You seem to make the (common) assumption that computers can either be a desktop or a server.
There are a lot of other devices that run Linux/Unix around you:
- phones, tablets and other gadgets.
- a watch
The requirements for running Linux on these platforms are fundamentally different from what your PC may be used to. Therefore, different distros are leaders on these markets.
Fedora, Ubuntu, CentOS, ArchLinux are direct competitors in the sense that, while they do things slightly differently, they are still targeting your PC and/or your server. In a slightly technical term, they are targeting the x86 architecture. (I believe these distros won't even support any other CPU architecture).
The other distros have different targets altogether. I can separate the examples you give into 2 categories:
From your list: RTEMS, FreeRTOS, eCos.
A kind of operating system that treats the time variable a bit differently.
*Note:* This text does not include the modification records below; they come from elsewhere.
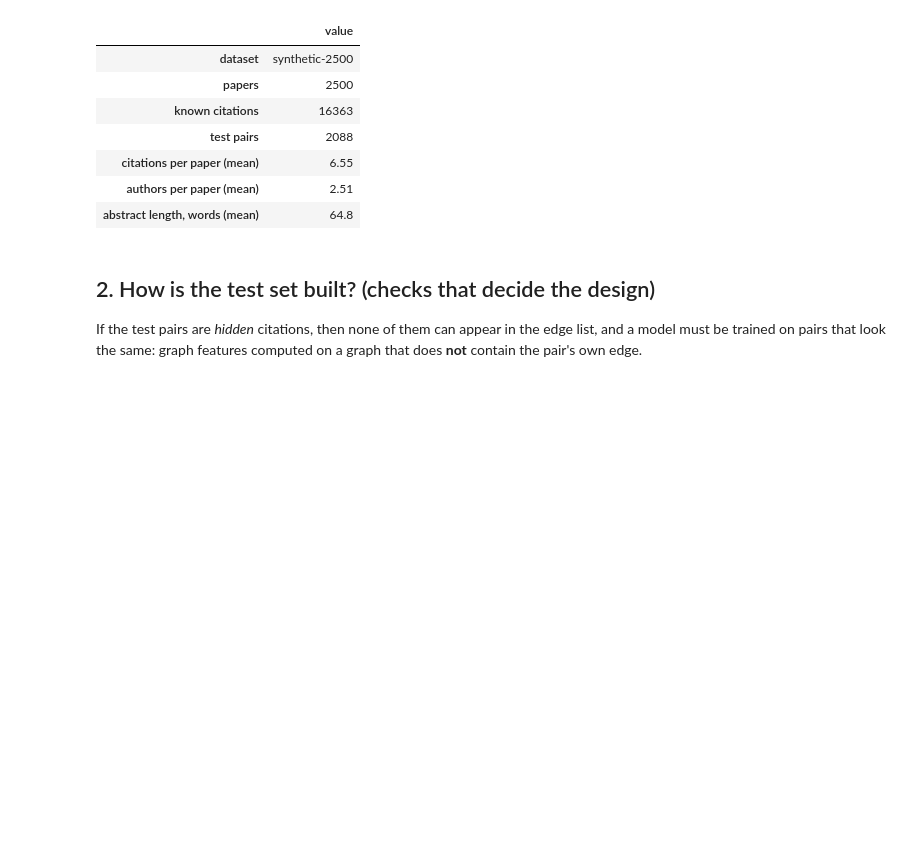
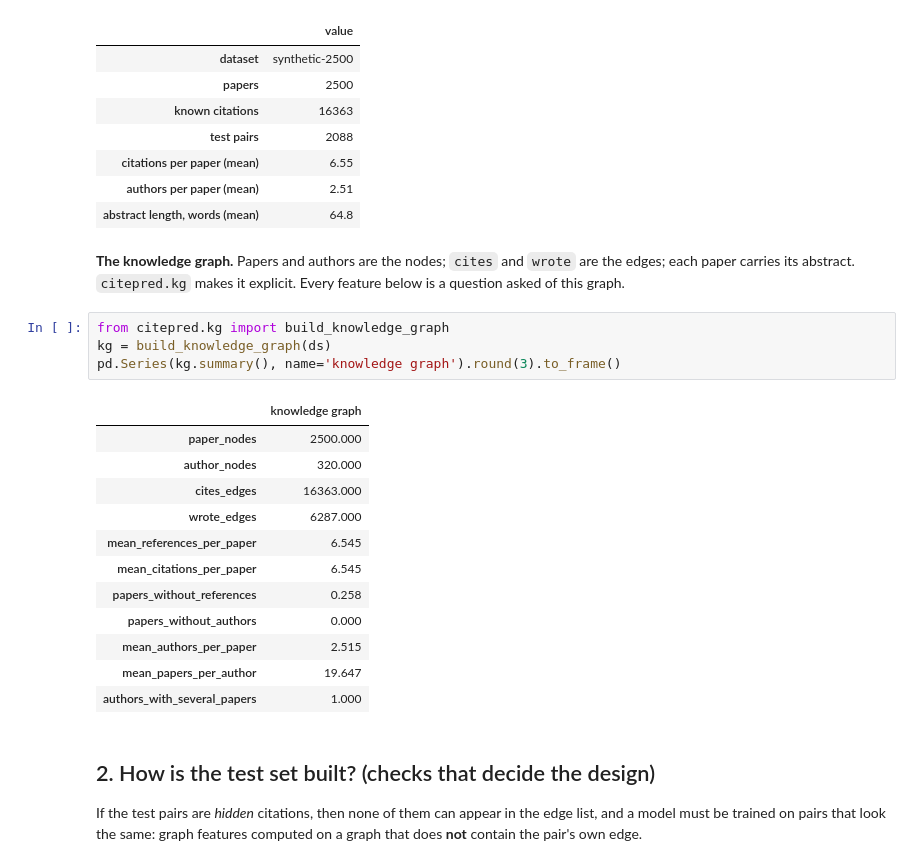
Before and after one commit to vagelistemp/NLP-Citation-Prediction-Project, a Jupyter notebook: notebooks/citation_prediction.ipynb, the cells around one changed output. Saved outputs shown, nothing was run; the diff lists cells and outputs as text; blank space fills up the shorter version.

Commit message:
Reframe as knowledge-graph citation prediction: add citepred.kg, polish docs, notebook and PDFs

```diff
--- a/notebooks/citation_prediction.ipynb
+++ b/notebooks/citation_prediction.ipynb
@@ -70,6 +72,26 @@ summary.to_frame("value")
 | citations per paper (mean) | 6.55 |
 | authors per paper (mean) | 2.51 |
 | abstract length, words (mean) | 64.8 |
+# %% [markdown]
+**The knowledge graph.** Papers and authors are the nodes; `cites` and `wrote` are the edges; each paper carries its abstract.
+`citepred.kg` makes it explicit. Every feature below is a question asked of this graph.
+# %%
+from citepred.kg import build_knowledge_graph
+kg = build_knowledge_graph(ds)
+pd.Series(kg.summary(), name='knowledge graph').round(3).to_frame()
+# %% [output]
+|  | knowledge graph |
+| paper_nodes | 2500.000 |
+| author_nodes | 320.000 |
+| cites_edges | 16363.000 |
+| wrote_edges | 6287.000 |
+| mean_references_per_paper | 6.545 |
+| mean_citations_per_paper | 6.545 |
+| papers_without_references | 0.258 |
+| papers_without_authors | 0.000 |
+| mean_authors_per_paper | 2.515 |
+| mean_papers_per_author | 19.647 |
+| authors_with_several_papers | 1.000 |
 # %% [markdown]
 ## 2. How is the test set built? (checks that decide the design)
 If the test pairs are *hidden* citations, then none of them can appear in the edge list, and a model must be trained on pairs that look
```
Also changed, not shown: parts of 3 cells of this notebook, 19 other files.
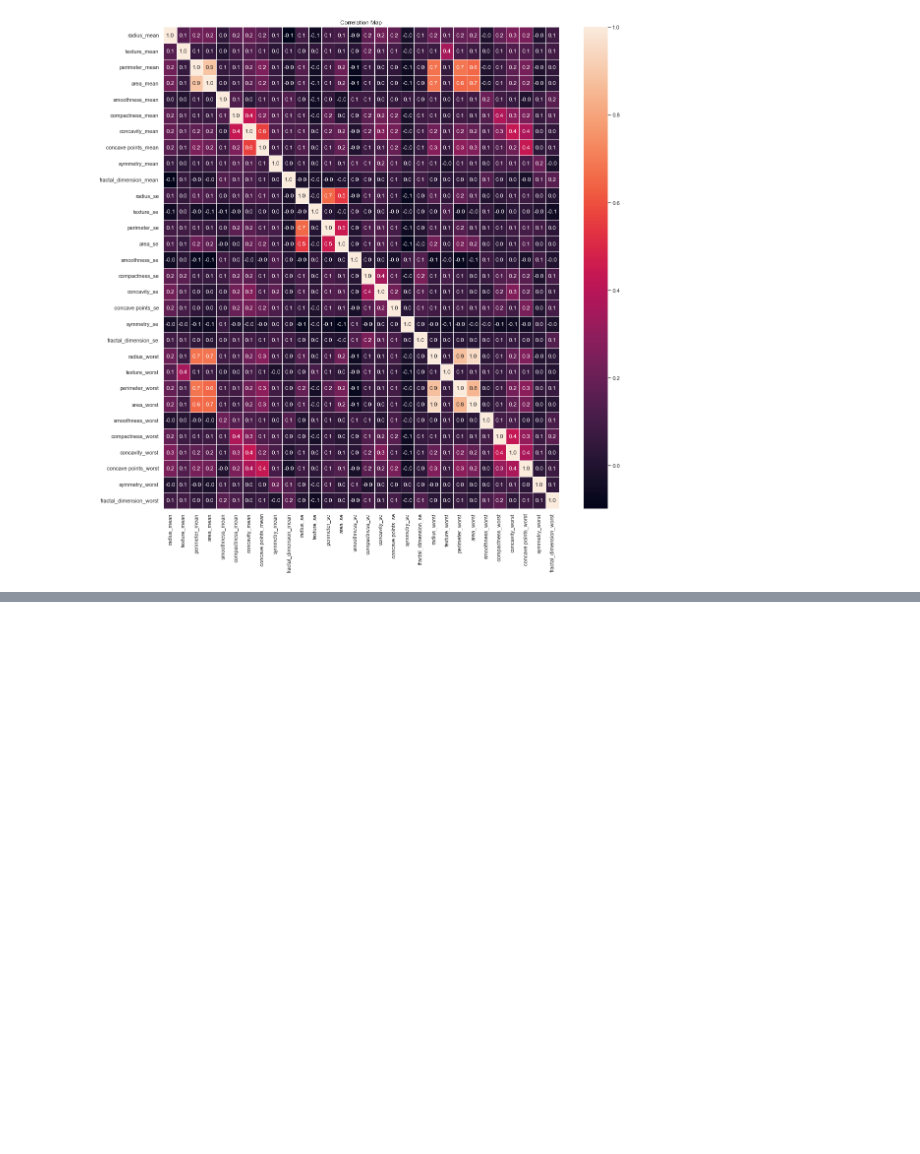
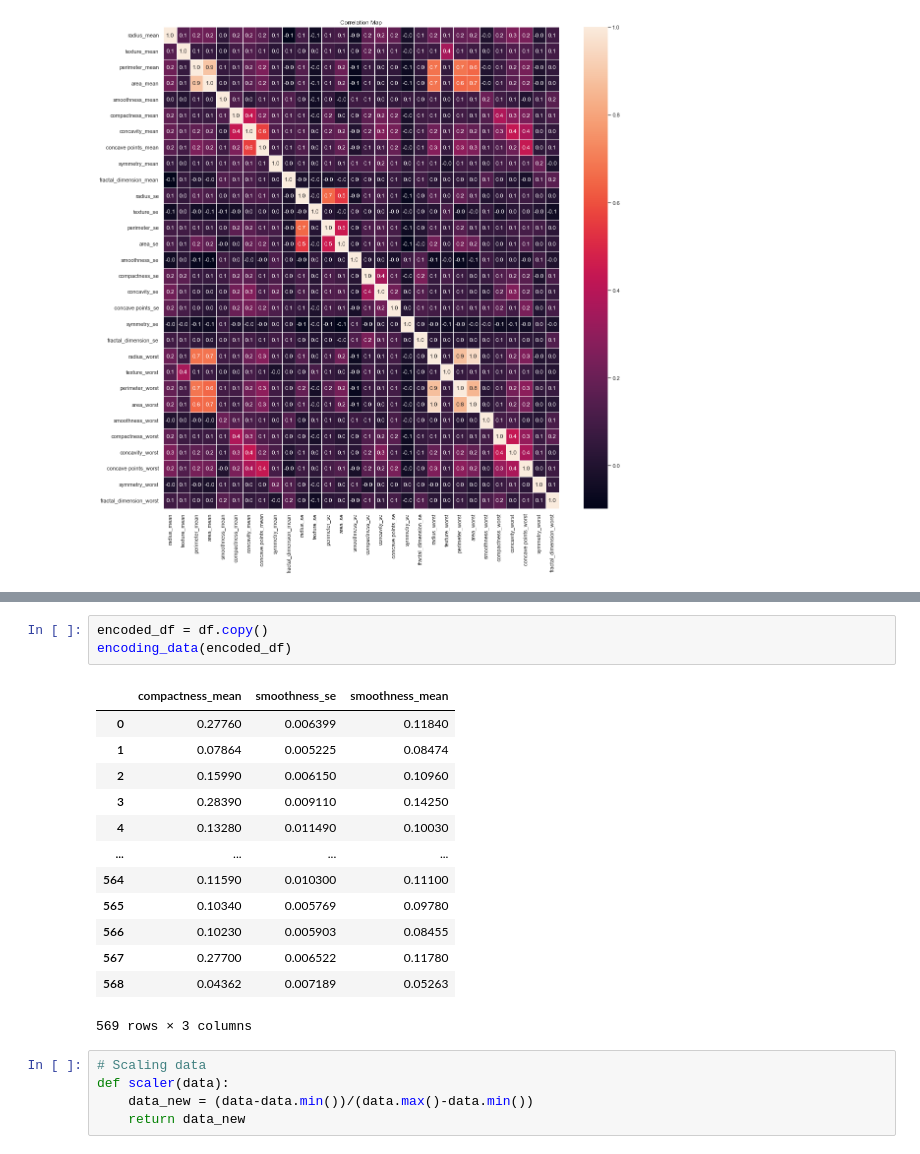
Before and after one commit to Tilda98/Causal_Inference, a Jupyter notebook: notebooks/eda.ipynb, the cells around one changed output, grey strips where cells are left out. Saved outputs shown, nothing was run; the diff lists cells and outputs as text; blank space fills up the shorter version.

```diff
--- a/notebooks/eda.ipynb
+++ b/notebooks/eda.ipynb
@@ -250,0 +263,22 @@ plt.show()
+# %%
+encoded_df = df.copy()
+encoding_data(encoded_df)
+# %% [output]
+|  | compactness_mean | smoothness_se | smoothness_mean |
+| 0 | 0.27760 | 0.006399 | 0.11840 |
+| 1 | 0.07864 | 0.005225 | 0.08474 |
+| 2 | 0.15990 | 0.006150 | 0.10960 |
+| 3 | 0.28390 | 0.009110 | 0.14250 |
+| 4 | 0.13280 | 0.011490 | 0.10030 |
+| ... | ... | ... | ... |
+| 564 | 0.11590 | 0.010300 | 0.11100 |
+| 565 | 0.10340 | 0.005769 | 0.09780 |
+| 566 | 0.10230 | 0.005903 | 0.08455 |
+| 567 | 0.27700 | 0.006522 | 0.11780 |
+| 568 | 0.04362 | 0.007189 | 0.05263 |
+569 rows × 3 columns
+# %%
+# Scaling data
+def scaler(data):
+    data_new = (data-data.min())/(data.max()-data.min())
+    return data_new
```
Also changed, not shown: parts of 4 cells of this notebook.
It is my understanding they run in environments where delays and bottlenecks are not tolerated. A common example would be a breaking system in a car.
From your list: uClinux, Openembedded, Buildroot (Note that the latter is not a real distribution, rather a building environment.)
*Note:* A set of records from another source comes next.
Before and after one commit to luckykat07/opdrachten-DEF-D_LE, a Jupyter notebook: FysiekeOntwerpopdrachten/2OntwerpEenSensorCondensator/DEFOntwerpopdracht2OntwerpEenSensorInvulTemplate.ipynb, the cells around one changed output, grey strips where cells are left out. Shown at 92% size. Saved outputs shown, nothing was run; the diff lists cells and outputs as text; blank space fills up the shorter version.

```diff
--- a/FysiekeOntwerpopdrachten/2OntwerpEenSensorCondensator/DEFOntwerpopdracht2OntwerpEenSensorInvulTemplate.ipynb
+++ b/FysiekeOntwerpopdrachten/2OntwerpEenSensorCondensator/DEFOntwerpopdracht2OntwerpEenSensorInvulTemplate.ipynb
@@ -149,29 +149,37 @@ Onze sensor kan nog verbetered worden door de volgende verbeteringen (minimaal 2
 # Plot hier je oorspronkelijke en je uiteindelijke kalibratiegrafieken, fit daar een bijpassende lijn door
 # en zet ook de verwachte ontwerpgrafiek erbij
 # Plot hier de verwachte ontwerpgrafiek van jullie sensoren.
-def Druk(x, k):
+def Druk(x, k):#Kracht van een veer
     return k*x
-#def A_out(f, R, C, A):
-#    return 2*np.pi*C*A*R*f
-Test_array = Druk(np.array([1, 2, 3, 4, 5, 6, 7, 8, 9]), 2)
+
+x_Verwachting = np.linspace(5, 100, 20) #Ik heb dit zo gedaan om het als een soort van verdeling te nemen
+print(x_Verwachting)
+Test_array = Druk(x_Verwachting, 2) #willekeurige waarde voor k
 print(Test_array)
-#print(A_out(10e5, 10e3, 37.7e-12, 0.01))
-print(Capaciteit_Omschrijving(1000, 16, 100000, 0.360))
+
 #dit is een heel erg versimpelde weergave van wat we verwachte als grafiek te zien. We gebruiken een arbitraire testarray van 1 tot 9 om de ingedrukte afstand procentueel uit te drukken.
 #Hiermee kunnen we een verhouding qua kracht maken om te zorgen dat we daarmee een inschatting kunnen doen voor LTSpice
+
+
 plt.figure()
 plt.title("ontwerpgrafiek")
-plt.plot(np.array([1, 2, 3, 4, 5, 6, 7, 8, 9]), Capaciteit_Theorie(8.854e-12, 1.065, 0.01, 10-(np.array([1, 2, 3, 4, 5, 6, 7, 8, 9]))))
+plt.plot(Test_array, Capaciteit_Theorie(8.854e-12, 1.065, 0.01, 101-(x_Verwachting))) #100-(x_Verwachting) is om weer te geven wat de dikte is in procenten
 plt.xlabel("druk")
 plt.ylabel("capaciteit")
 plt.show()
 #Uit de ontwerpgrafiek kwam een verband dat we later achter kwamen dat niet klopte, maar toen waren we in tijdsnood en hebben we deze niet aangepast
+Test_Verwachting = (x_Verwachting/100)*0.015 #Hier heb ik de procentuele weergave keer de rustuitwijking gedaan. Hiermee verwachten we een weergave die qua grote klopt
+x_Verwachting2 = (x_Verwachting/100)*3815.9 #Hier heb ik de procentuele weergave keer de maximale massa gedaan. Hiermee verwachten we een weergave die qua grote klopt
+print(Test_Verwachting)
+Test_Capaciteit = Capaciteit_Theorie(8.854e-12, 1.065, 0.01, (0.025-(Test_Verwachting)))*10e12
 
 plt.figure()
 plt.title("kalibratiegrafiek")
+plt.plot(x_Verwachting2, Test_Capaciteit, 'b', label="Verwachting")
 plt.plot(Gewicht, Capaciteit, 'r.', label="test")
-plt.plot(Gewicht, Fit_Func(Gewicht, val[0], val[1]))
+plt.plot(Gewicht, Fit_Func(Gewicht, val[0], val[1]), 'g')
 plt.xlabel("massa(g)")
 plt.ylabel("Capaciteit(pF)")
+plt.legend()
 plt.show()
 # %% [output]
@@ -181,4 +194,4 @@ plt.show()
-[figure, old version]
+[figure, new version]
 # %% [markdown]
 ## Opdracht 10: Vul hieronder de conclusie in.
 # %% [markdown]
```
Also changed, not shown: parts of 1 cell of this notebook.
These operating systems target a wide variety of platforms and architectures. They are popular among the electronics/microcontroller crowd, where traditionally resources are scarce, and cross-compilation is very common.
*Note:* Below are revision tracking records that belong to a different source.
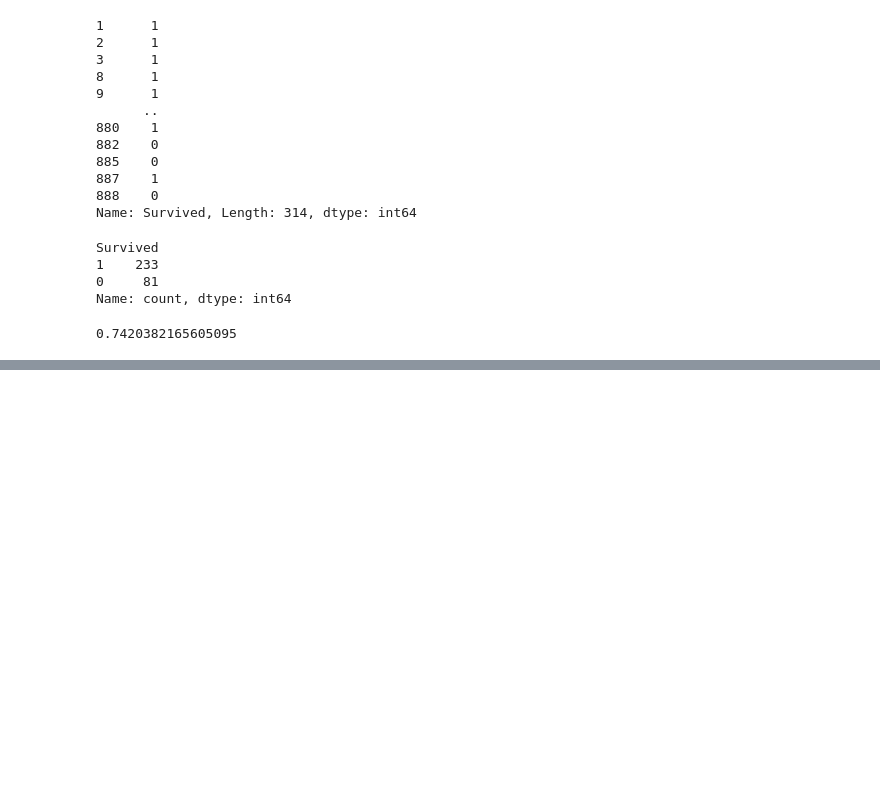
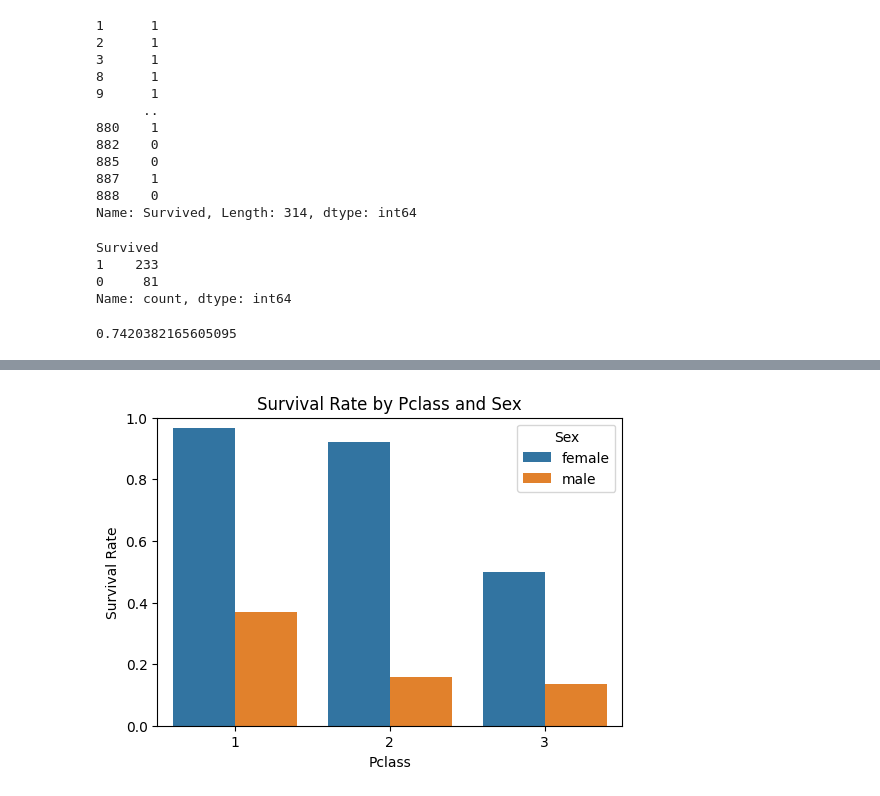
Before and after one commit to shota98501/Data_Scientist, a Jupyter notebook: Kaggle/Titanic/Data_Analysis/Titanic.ipynb, the cells around one changed output, grey strips where cells are left out. Saved outputs shown, nothing was run; the diff lists cells and outputs as text; code cells hidden in the pictures; blank space fills up the shorter version.

```diff
--- a/Kaggle/Titanic/Data_Analysis/Titanic.ipynb
+++ b/Kaggle/Titanic/Data_Analysis/Titanic.ipynb
@@ -186,3 +98,0 @@ Sex_dummies
-# %%
-Main = Sex_dummies.rename(columns={"Sex_female" : "Female", "Sex_male" : "Male"})
-Main
@@ -202,0 +99,3 @@ Main
+# %%
+Rate_Pclass = Main.groupby(["Pclass", "Sex"])["Survived"].mean().reset_index()
+Rate_Pclass
@@ -202,0 +113,12 @@ Main
+# %%
+plt.figure(figsize=(6,4))
+sns.barplot(data=Rate_Pclass, x="Pclass", y="Survived", hue="Sex")
+
+plt.title("Survival Rate by Pclass and Sex")
+plt.ylabel("Survival Rate")
+plt.xlabel("Pclass")
+plt.ylim(0,1)
+plt.legend(title="Sex")
+plt.show()
+# %% [output]
+[figure, added]
```
Also changed, not shown: parts of 10 cells of this notebook.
To make things simple, think of the examples you mention as highly specialized distributions that do very specific tasks. It goes to attest to the wide range of domains the Linux kernel can cover and what are the kinds of challenges the people in the kernel development team have to face.